It is not an easy task to talk about a topic like Europe’s justice deficit. As the book we are going to discuss is on Europe and edited by lawyers, I should feel comfortable. But it has such an enormous range. It addresses Europe as a whole in a perspective which is both under-theorised and under-discussed. Via a question mark, authored by Gráinne de Búrca, it invites the commentator to reflect on the sense of the whole project. Readers are asked to embark upon practical philosophy, political theory, the whole rhapsody of “law-and” studies. Dimitry Kochenov, to name just one further culprit, leads his readers beyond philosophical models, while others warn against “agonising over a finely tuned theory of justice (Sionaidh Douglas-Scott). From all this, it follows that I feel compelled to construct a story of my own, one which cannot be the tale of an impartial spectator. My account will depart from a tension inherent to the project, and I will submit three groups of observations:
The first one will deal with what we have experienced about the nature of “the economic”; with the use of this notion, I wish to insinuate an analogy to what we associate with “the social”; namely, the social embeddedness of the economy as Polanyians frame this concern.
The following observations are concerned with the distinction between justice within consolidated polities and justice between such polities. This is a distinction of which legal scholarship became aware thanks to Magister Aldricus of Bologna at the end of the 12th century. Aldricus wondered which law should govern in cases with links to different jurisdictions.

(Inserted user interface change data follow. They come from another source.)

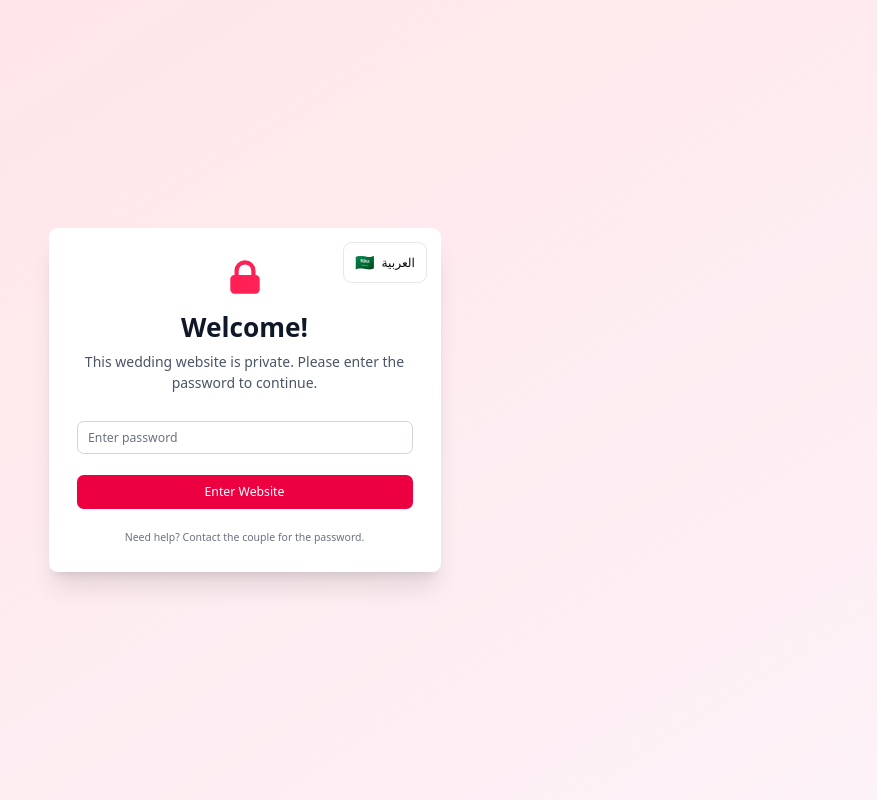
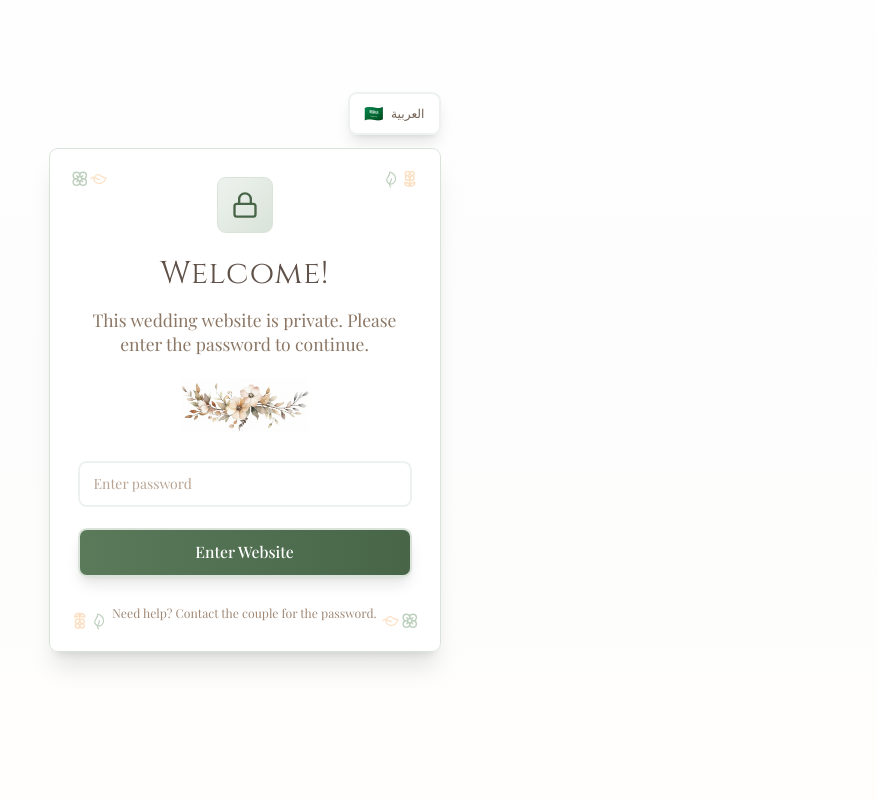
Before and after one commit to jamilfaisal/Wedding-RSVP-Website, a Next.js app: page /en/login in a window 1280 px wide. Shown: the whole page, without its empty margins (388-1280 px from the left). Built offline with nearby package versions, Linux system fonts and the light colour scheme; no server answers.

Commit message:
Refactor LoginPage component for improved structure and styling; add language switcher and enhance accessibility

```diff
--- a/src/components/auth/login-page.tsx
+++ b/src/components/auth/login-page.tsx
@@ -4,6 +4,9 @@ import { useState } from 'react';
 import { useTranslation } from 'react-i18next';
 import { useI18n } from '../../lib/i18n/i18n-provider';
 import { useSearchParams } from 'next/navigation';
+import { Lock } from 'lucide-react';
+import { ContentCard } from '../pages/shared/content-card';
+import { FloralPicture } from '../pages/shared/floral-picture';
 
 const getTextDirection = (locale: string) => (locale === 'ar' ? 'rtl' : 'ltr');
 
@@ -50,36 +53,41 @@ export default function LoginPage() {
   };
 
   return (
-    <div className="min-h-screen bg-gradient-to-br from-rose-100 to-pink-50 flex items-center justify-center px-4">
-      <div className="max-w-md w-full bg-white rounded-lg shadow-xl p-8 relative">
-        <div className="absolute top-4 right-4">
-          <button
-            onClick={toggleLanguage}
-            className="flex items-center gap-2 px-3 py-2 rounded-lg border border-gray-200 bg-white hover:bg-gray-50 transition-colors text-sm font-medium"
-            aria-label="Switch language"
+    <div className="min-h-screen bg-gradient-to-b from-ivory-50 via-sage-50/30 to-orange-50/20 flex items-center justify-center px-4 py-20">
+      <div className="max-w-md w-full relative">
+        {renderLanguageSwitcher(toggleLanguage, locale)}
+
+        <ContentCard padding="p-8">
+          {renderHeader(textDirection, t)}
+          {renderForm(handleSubmit, textDirection, t, password, setPassword, error, loading)}
+          {renderHelp(textDirection, t)}
+        </ContentCard>
+      </div>
+    </div>
+  );
+}
+function renderHelp(textDirection: string, t: (key: string) => string) {
+  return (
+    <div
+      dir={textDirection}
+      className="mt-8 text-center text-sm text-brown-500 font-light"
+      style={{ fontFamily: 'var(--font-serif)' }}
     >
-            <span className="text-lg">{locale === 'en' ? '🇸🇦' : '🇺🇸'}</span>
-            <span>{locale === 'en' ? 'العربية' : 'English'}</span>
-          </button>
+      {t('login.helpText')}
     </div>
-        <div className="text-center mb-8">
-          <div className="mx-auto h-12 w-12 text-rose-500 mb-4">
-            <svg fill="currentColor" viewBox="0 0 20 20">
-              <path
-                fillRule="evenodd"
-                d="M5 9V7a5 5 0 0110 0v2a2 2 0 012 2v5a2 2 0 01-2 2H5a2 2 0 01-2-2v-5a2 2 0 012-2zm8-2v2H7V7a3 3 0 016 0z"
-                clipRule="evenodd"
-              />
-            </svg>
-          </div>
-          <h2 dir={textDirection} className="text-3xl font-bold text-gray-900 mb-2">
-            {t('login.welcome')}
-          </h2>
-          <p dir={textDirection} className="text-gray-600">
-            {t('login.subtitle')}
-          </p>
-        </div>
+  );
+}
 
+function renderForm(
+  handleSubmit: (e: React.FormEvent) => Promise<void>,
+  textDirection: string,
+  t: (key: string) => string,
+  password: string,
+  setPassword: (value: string) => void,
+  error: string,
+  loading: boolean
+) {
+  return (
     <form onSubmit={handleSubmit} className="space-y-6">
       <div>
         <label htmlFor="password" className="sr-only">
@@ -91,17 +99,19 @@ export default function LoginPage() {
           type="password"
           required
           dir={textDirection}
-              className="appearance-none rounded-md relative block w-full px-3 py-2 border border-gray-300 placeholder-gray-500 text-gray-900 focus:outline-none focus:ring-rose-500 focus:border-rose-500 focus:z-10 sm:text-sm"
+          className="appearance-none rounded-lg relative block w-full px-4 py-3 border-2 border-sage-100 placeholder-brown-400 text-brown-900 bg-white focus:outline-none focus:ring-2 focus:ring-sage-300 focus:border-sage-300 transition-all duration-200"
           placeholder={t('login.passwordPlaceholder')}
           value={password}
           onChange={(e) => setPassword(e.target.value)}
+          style={{ fontFamily: 'var(--font-serif)' }}
         />
       </div>
 
       {error && (
         <div
           dir={textDirection}
-              className="text-red-600 text-sm text-center bg-red-50 p-3 rounded-md"
+          className="text-brown-700 bg-orange-50 border border-orange-200 p-4 rounded-lg text-center"
+          style={{ fontFamily: 'var(--font-serif)' }}
         >
           {error}
         </div>
@@ -111,17 +121,57 @@ export default function LoginPage() {
         <button
           type="submit"
           disabled={loading}
-              className="group relative w-full flex justify-center py-2 px-4 border border-transparent text-sm font-medium rounded-md text-white bg-rose-600 hover:bg-rose-700 focus:outline-none focus:ring-2 focus:ring-offset-2 focus:ring-rose-500 disabled:opacity-50 disabled:cursor-not-allowed"
+          className="group relative w-full flex justify-center py-3 px-4 border-2 border-sage-200 text-lg font-medium rounded-lg text-white bg-gradient-to-r from-sage-600 to-sage-700 hover:from-sage-700 hover:to-sage-800 focus:outline-none focus:ring-2 focus:ring-offset-2 focus:ring-sage-500 disabled:opacity-50 disabled:cursor-not-allowed transition-all duration-200 shadow-lg hover:shadow-xl"
+          style={{ fontFamily: 'var(--font-serif)' }}
         >
           {loading ? t('login.verifying') : t('login.enterWebsite')}
         </button>
       </div>
     </form>
+  );
+}
 
-        <div dir={textDirection} className="mt-6 text-center text-xs text-gray-500">
-          {t('login.helpText')}
+function renderHeader(textDirection: string, t: (key: string) => string) {
+  return (
+    <div className="text-center mb-8">
+      <div className="mx-auto h-16 w-16 bg-gradient-to-br from-sage-100 to-sage-200 rounded-lg flex items-center justify-center mb-6 border border-sage-200">
+        <Lock className="w-8 h-8 text-sage-700" />
       </div>
-      </div>
+
+      <h1
+        dir={textDirection}
+        className="text-4xl text-brown-800 mb-4 leading-tight tracking-wide"
+        style={{ fontFamily: 'var(--font-harrington)' }}
+      >
+        {t('login.welcome')}
+      </h1>
+
+      <p
+        dir={textDirection}
+        className="text-xl text-brown-600 font-light mb-6"
+        style={{ fontFamily: 'var(--font-serif)' }}
+      >
+        {t('login.subtitle')}
+      </p>
+
+      <FloralPicture className="mb-6" width={128} height={96} opacity="opacity-90" />
     </div>
   );
 }
+
+function renderLanguageSwitcher(toggleLanguage: () => void, locale: string) {
+  return (
+    <div className="absolute -top-16 right-0 z-10">
+      <button
+        onClick={toggleLanguage}
+        className="flex items-center gap-2 px-4 py-2 rounded-lg bg-white/90 backdrop-blur-sm border-2 border-sage-100 hover:border-sage-200 transition-all duration-200 text-sm font-medium shadow-lg"
+        aria-label="Switch language"
+      >
+        <span className="text-lg">{locale === 'en' ? '🇸🇦' : '🇺🇸'}</span>
+        <span className="text-brown-700" style={{ fontFamily: 'var(--font-serif)' }}>
+          {locale === 'en' ? 'العربية' : 'English'}
+        </span>
+      </button>
+    </div>
+  );
+}
```
Also changed, not shown: 1 other file (tests, documents, lock files or other folders). Lines whose indentation alone changed are shown as unchanged.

The third part of my story – and a concluding remark – will ask, first, whether a synthesis of both concerns, i.e., of domestic and inter-European justice, is conceivable in principle — and then whether it is still available ...Zum vollständigen Artikel